Creed II fell 38% this frame, allowing it to add $973,111 to its domestic haul that now stands at $114.3 million. Still in wide release in its eighth weekend of release, Instant Family dipped just 25% this weekend, grossing another $710,000 in the process for a domestic total to date of $66.2 million. Another one of the few holdovers that saw a massive decline from last weekend was Welcome To Marwen, which plummetted 70% for a third-weekend gross of $673,000 and a domestic total of only $10.3 million. Holding far better this weekend was Destroyer, which took in another $110,000 from 6 locations this weekend for a per-theater average of $18,000, about even with its opening weekend per-theater average, which bodes well for its prospects in the weeks to come. Destroyer has now grossed $259,776 domestically. Also in its second weekend of limited release this frame was Stan & Ollie. which grossed $96,173 from 8 locations for a per-theater average of $12,022 and a domestic total of $243,159. Interestingly, Cold War improved on its per-theater average from last weekend despite adding locations, a good sign for the kind of word-of-mouth its generating. Grossing $93,000 from 6 locations this weekend for a per-theater average of $15,500, Cold War has now grossed $274,355 domestically.

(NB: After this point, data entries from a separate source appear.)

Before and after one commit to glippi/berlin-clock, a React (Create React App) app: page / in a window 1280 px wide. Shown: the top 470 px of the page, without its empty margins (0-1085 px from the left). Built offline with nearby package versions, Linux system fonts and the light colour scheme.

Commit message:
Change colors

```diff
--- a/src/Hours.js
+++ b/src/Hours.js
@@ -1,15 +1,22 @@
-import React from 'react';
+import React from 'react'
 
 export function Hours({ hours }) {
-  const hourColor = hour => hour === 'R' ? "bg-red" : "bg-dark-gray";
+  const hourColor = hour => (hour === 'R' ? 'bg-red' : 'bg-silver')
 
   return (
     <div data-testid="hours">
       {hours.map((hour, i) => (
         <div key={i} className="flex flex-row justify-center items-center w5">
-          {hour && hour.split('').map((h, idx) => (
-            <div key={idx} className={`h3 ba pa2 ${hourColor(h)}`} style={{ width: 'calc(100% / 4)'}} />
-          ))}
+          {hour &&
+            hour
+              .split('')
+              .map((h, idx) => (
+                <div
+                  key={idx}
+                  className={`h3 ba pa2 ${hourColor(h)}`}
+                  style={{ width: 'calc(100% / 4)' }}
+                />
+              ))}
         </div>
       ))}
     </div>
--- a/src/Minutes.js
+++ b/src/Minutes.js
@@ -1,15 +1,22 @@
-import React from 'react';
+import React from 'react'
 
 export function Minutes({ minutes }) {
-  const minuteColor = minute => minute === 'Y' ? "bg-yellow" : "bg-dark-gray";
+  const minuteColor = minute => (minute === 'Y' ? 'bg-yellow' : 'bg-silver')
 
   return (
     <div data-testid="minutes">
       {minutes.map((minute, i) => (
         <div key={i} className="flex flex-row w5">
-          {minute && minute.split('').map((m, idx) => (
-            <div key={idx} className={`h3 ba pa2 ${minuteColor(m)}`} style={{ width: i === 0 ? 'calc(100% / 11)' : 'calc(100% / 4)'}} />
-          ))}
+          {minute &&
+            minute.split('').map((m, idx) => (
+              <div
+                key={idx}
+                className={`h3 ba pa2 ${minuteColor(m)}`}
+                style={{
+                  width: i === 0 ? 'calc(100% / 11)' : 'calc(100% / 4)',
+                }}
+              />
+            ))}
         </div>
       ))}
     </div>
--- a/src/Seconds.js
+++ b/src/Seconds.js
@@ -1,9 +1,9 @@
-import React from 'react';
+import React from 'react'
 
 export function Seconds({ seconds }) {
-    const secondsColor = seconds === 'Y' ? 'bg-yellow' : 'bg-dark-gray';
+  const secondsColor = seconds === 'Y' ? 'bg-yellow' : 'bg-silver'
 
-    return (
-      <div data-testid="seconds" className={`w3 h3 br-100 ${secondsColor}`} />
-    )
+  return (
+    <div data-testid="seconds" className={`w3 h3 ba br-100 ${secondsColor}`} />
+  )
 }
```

The top 12 movies this weekend grossed $122.7 million, which is only the tenth biggest first weekend of any given year and down 19% from this same weekend last year when Jumanji: Welcome To The Jungle topped the box office for the first time ever.